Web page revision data

-.-.-

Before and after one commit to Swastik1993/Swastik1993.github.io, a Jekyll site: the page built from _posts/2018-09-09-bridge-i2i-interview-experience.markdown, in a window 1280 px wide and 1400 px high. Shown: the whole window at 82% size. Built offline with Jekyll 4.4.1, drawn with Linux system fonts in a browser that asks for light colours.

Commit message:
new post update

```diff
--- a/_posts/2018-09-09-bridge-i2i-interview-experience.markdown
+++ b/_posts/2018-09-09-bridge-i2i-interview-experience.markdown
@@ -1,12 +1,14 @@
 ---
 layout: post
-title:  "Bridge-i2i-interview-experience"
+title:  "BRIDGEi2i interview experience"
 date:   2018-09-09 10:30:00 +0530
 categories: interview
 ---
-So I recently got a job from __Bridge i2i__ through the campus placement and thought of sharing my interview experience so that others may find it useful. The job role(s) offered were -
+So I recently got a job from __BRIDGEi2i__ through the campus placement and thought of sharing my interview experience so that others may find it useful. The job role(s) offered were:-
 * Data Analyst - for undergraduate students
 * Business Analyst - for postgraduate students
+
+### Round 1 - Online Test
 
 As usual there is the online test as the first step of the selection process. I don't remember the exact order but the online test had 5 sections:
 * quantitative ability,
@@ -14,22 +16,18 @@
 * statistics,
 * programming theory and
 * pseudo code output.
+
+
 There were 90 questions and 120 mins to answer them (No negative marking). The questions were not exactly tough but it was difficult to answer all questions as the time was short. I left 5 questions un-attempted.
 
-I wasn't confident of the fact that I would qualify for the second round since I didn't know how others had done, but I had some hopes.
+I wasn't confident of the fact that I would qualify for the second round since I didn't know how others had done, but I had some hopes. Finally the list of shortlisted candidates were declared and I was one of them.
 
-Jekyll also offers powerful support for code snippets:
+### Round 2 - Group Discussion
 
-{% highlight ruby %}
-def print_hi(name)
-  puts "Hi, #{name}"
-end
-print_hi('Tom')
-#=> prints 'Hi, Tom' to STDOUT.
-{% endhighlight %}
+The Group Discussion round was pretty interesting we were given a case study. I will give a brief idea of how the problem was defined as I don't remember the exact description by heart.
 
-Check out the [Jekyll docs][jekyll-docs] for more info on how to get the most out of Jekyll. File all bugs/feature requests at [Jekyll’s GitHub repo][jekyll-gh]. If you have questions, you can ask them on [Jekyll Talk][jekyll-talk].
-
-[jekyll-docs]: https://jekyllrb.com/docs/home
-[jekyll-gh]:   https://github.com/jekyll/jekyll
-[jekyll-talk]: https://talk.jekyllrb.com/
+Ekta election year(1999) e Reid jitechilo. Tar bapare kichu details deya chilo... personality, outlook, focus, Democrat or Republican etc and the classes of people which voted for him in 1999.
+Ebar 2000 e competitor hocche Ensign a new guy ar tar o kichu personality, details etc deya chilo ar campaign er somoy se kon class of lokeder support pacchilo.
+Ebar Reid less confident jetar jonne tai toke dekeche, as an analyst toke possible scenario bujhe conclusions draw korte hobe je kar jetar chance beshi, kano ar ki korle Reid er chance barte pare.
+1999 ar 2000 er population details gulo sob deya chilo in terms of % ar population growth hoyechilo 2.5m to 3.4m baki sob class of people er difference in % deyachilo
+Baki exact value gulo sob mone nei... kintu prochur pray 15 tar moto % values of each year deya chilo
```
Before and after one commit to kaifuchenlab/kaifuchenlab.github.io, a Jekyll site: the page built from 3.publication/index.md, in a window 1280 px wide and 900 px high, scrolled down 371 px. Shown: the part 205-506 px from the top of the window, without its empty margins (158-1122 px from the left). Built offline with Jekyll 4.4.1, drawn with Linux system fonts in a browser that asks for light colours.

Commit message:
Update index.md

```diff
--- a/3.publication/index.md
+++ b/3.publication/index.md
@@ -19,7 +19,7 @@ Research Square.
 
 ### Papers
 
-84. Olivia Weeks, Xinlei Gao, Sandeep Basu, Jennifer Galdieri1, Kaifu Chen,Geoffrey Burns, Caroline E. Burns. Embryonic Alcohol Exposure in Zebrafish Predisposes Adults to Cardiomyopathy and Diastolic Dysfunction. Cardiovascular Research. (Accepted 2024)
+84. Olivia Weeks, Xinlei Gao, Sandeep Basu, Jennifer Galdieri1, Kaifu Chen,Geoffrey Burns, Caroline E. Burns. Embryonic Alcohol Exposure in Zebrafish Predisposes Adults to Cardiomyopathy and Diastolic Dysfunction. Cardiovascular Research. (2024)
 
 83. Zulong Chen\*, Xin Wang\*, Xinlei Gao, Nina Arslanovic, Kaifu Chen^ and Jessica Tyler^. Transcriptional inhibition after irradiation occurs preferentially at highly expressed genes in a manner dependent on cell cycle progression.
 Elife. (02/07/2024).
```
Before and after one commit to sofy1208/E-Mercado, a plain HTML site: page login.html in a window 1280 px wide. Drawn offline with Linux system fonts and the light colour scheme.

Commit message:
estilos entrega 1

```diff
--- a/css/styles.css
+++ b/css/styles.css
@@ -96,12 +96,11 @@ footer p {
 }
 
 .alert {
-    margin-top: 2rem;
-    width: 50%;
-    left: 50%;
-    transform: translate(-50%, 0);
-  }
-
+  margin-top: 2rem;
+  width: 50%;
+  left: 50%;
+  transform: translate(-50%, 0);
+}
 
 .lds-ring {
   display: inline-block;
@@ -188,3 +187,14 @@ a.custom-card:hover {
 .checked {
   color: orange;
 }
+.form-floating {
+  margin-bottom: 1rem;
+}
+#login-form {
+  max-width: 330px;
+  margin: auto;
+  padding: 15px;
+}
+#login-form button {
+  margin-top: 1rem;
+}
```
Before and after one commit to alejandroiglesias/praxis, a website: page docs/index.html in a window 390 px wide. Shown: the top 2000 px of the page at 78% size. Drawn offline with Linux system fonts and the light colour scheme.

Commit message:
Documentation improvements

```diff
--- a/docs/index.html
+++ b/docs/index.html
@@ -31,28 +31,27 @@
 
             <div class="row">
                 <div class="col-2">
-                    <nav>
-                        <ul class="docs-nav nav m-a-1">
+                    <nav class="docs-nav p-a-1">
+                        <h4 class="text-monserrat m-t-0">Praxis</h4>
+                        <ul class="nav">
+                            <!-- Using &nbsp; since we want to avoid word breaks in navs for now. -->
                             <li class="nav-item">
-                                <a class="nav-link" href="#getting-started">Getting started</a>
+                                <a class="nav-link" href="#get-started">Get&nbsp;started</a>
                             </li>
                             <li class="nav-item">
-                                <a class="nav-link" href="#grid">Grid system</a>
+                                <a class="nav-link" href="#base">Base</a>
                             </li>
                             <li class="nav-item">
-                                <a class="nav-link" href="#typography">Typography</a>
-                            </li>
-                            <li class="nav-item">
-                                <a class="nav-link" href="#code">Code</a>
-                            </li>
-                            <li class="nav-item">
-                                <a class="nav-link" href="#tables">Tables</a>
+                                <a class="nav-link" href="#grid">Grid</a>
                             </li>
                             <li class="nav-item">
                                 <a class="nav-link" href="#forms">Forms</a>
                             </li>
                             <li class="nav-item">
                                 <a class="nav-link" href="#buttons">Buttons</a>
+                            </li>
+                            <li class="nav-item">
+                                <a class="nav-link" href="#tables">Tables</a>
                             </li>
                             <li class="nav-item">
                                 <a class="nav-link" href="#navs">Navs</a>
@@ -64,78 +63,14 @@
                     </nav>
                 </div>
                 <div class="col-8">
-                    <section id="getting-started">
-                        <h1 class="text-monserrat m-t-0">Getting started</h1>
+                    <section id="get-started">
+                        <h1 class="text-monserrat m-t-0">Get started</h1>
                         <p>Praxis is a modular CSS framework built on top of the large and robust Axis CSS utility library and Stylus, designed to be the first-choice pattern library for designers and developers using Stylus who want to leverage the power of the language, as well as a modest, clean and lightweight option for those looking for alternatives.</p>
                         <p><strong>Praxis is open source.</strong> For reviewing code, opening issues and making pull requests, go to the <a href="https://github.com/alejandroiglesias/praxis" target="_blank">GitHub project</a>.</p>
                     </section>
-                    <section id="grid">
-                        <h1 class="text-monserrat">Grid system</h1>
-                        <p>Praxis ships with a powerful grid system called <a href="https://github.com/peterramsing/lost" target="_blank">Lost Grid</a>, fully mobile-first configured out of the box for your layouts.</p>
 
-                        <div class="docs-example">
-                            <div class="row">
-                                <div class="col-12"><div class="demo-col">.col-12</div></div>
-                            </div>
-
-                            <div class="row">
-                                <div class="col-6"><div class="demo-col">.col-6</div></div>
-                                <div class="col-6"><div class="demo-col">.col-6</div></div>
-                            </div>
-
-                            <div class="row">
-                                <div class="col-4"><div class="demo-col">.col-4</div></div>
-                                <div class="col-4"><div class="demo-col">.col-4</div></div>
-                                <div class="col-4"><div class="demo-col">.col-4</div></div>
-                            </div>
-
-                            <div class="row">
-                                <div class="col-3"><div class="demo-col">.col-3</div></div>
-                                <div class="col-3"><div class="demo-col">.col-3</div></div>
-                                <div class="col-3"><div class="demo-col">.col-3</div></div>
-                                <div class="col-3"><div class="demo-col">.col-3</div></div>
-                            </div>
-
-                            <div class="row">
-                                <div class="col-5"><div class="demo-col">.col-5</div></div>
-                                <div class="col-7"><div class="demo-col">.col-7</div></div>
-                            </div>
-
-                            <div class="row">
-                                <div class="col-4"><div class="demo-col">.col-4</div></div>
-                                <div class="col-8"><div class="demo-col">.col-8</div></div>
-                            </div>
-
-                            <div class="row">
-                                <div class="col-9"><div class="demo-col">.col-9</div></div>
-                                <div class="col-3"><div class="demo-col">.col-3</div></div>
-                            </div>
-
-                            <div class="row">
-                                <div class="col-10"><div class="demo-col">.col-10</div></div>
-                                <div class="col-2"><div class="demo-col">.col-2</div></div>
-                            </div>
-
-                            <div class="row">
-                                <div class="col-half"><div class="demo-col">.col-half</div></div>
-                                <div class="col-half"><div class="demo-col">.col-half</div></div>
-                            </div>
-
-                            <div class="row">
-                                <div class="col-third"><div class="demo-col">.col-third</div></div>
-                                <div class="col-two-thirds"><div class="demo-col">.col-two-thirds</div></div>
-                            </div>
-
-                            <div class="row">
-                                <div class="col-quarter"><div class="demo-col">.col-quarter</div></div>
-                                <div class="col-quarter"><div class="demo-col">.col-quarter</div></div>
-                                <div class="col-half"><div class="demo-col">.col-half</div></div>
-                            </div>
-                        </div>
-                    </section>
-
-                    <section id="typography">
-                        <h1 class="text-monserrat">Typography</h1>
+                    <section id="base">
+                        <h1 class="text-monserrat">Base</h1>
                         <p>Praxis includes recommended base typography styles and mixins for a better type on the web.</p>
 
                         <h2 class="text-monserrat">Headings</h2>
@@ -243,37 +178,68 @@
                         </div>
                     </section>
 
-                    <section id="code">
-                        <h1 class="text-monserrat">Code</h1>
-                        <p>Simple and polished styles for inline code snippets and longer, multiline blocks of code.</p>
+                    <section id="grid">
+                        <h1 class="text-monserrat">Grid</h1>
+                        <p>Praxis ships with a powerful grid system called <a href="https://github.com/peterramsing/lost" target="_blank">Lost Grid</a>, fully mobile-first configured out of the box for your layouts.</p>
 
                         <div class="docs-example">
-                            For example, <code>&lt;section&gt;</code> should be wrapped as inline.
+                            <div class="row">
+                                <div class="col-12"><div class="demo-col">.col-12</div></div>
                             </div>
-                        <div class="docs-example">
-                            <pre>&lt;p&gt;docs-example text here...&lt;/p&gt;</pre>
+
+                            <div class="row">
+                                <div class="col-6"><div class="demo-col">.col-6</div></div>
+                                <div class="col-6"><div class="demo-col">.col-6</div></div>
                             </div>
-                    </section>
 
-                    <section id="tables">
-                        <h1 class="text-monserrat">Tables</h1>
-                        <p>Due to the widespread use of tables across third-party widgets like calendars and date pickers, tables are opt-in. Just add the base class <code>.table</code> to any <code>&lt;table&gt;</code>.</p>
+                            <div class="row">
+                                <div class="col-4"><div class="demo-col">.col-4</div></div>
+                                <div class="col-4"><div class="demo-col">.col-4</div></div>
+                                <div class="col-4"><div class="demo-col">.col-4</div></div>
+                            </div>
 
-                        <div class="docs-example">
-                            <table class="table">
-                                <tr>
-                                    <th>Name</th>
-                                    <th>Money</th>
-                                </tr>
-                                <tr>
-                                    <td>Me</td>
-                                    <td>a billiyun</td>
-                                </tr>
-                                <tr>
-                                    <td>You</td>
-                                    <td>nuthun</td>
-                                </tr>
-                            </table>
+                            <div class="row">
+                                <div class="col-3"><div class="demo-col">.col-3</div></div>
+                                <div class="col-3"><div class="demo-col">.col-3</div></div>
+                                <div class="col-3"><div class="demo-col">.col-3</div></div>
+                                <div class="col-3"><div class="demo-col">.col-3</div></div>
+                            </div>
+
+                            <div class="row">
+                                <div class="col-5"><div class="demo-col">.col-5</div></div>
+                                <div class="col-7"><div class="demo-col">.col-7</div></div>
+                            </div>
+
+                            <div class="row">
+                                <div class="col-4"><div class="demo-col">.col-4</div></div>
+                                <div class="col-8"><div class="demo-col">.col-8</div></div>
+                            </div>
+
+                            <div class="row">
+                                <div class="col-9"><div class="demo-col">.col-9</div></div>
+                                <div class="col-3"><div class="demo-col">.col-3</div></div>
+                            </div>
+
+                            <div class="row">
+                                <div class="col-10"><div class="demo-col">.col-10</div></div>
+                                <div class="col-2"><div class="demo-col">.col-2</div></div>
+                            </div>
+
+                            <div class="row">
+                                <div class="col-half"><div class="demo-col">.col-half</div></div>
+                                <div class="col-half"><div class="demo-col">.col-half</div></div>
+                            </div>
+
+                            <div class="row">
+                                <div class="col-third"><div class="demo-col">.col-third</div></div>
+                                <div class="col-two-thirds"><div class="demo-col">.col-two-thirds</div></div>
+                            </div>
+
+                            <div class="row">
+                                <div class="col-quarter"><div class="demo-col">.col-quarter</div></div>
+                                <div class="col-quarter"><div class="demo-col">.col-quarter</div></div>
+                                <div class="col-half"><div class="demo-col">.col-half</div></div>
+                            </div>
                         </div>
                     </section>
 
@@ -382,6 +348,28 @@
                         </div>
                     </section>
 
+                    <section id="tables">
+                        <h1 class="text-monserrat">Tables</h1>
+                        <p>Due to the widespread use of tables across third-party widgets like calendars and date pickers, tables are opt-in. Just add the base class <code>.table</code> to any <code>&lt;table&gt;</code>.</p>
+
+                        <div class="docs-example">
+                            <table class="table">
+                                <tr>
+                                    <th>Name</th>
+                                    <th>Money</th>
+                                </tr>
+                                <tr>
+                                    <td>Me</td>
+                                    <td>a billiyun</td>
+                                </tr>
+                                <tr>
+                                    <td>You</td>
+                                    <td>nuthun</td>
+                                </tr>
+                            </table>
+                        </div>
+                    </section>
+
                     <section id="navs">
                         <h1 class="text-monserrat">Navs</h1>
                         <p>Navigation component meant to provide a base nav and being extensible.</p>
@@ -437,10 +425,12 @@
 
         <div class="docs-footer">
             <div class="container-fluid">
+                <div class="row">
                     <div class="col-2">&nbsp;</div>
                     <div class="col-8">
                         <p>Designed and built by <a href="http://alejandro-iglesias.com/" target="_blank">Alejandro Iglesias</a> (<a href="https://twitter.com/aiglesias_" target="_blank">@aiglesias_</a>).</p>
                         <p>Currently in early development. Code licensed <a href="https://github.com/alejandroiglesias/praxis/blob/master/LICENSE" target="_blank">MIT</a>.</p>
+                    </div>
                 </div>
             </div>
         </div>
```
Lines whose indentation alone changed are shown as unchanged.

-.-.-

→ Prompt
If a line above holds the word "inline", copy it.

→ Result for this exercise
   display: inline-block;
-                        <p>Simple and polished styles for inline code snippets and longer, multiline blocks of code.</p>
-                            For example, <code>&lt;section&gt;</code> should be wrapped as inline.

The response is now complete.